Basically, Intel is willingly giving up on EUV and will pursue other avenues of manufacture. That leaves TSMC and Samsung. GloFo (Global Foundries) left or gave up on 7nm EUV (which they were a partner with Samsung). In my opinion, GloFo was seeing that industry leaders were not happy with their and Samsung's 7nm 8-to-10 layer EUV process and decided to ditch the 7nm process altogether.

Samsung's design is aggressive since their 7nm requires EUV and 8-to-10 layers and will, supposedly, arrive after TSMC's 7nm non-EUV. This is backfiring on them but they are still willing to push through (even at the cost of alienation). The costs are high (which have to be passed on).

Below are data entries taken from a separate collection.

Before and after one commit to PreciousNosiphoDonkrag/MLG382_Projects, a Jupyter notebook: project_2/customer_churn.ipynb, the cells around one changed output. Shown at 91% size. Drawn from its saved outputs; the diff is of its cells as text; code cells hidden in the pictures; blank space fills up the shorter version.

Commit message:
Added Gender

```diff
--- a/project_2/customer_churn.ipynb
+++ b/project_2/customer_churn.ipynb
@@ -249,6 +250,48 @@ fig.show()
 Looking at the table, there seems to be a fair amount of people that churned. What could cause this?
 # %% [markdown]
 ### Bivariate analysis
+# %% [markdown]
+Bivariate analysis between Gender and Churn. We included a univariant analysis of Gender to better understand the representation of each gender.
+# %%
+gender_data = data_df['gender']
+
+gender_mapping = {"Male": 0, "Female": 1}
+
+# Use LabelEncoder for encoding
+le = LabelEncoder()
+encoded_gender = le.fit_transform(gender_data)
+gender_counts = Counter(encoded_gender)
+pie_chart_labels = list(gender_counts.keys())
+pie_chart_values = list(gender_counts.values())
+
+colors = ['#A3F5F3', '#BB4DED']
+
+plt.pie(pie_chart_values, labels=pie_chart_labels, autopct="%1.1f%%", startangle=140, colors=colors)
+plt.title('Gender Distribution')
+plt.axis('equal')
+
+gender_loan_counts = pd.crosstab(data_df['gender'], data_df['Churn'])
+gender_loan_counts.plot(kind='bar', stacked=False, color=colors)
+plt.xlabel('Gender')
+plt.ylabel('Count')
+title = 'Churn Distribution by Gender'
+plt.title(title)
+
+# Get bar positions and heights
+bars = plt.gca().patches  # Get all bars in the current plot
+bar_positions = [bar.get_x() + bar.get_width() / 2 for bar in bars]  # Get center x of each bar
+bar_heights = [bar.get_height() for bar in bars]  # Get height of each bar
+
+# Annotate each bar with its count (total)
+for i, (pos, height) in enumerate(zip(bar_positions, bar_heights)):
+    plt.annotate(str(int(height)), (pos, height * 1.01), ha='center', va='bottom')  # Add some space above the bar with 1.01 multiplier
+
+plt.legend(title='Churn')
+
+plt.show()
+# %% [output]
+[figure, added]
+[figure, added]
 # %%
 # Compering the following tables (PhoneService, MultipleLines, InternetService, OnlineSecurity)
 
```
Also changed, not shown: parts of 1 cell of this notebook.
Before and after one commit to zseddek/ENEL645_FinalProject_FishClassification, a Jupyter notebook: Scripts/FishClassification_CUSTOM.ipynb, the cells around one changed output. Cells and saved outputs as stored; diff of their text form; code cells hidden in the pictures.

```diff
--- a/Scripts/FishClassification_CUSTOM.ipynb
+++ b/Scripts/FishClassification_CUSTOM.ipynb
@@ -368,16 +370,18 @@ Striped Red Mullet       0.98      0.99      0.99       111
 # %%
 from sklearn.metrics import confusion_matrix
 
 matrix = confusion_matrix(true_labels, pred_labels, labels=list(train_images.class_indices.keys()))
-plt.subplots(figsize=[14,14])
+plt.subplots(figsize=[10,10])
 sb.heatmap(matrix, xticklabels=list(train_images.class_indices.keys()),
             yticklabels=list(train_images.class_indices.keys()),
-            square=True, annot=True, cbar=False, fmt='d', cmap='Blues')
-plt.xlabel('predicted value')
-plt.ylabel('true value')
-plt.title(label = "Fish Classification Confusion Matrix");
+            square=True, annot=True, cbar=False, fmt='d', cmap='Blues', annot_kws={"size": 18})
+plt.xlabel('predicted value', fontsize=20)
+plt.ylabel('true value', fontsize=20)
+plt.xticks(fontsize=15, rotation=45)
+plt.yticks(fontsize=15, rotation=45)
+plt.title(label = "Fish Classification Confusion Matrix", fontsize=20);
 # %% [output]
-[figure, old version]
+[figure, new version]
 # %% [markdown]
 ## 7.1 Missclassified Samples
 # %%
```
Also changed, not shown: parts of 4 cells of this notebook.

TSMC will have 7nm non-EUV and 7nm+ EUV with the former arriving before Samsung's 7nm EUV process and the latter arriving after Samsung's 7nm EUV process. Industry experts are saying having flexibility with both types is an advantage, according to Mehdi Hosseini (the analyst from Susquehanna).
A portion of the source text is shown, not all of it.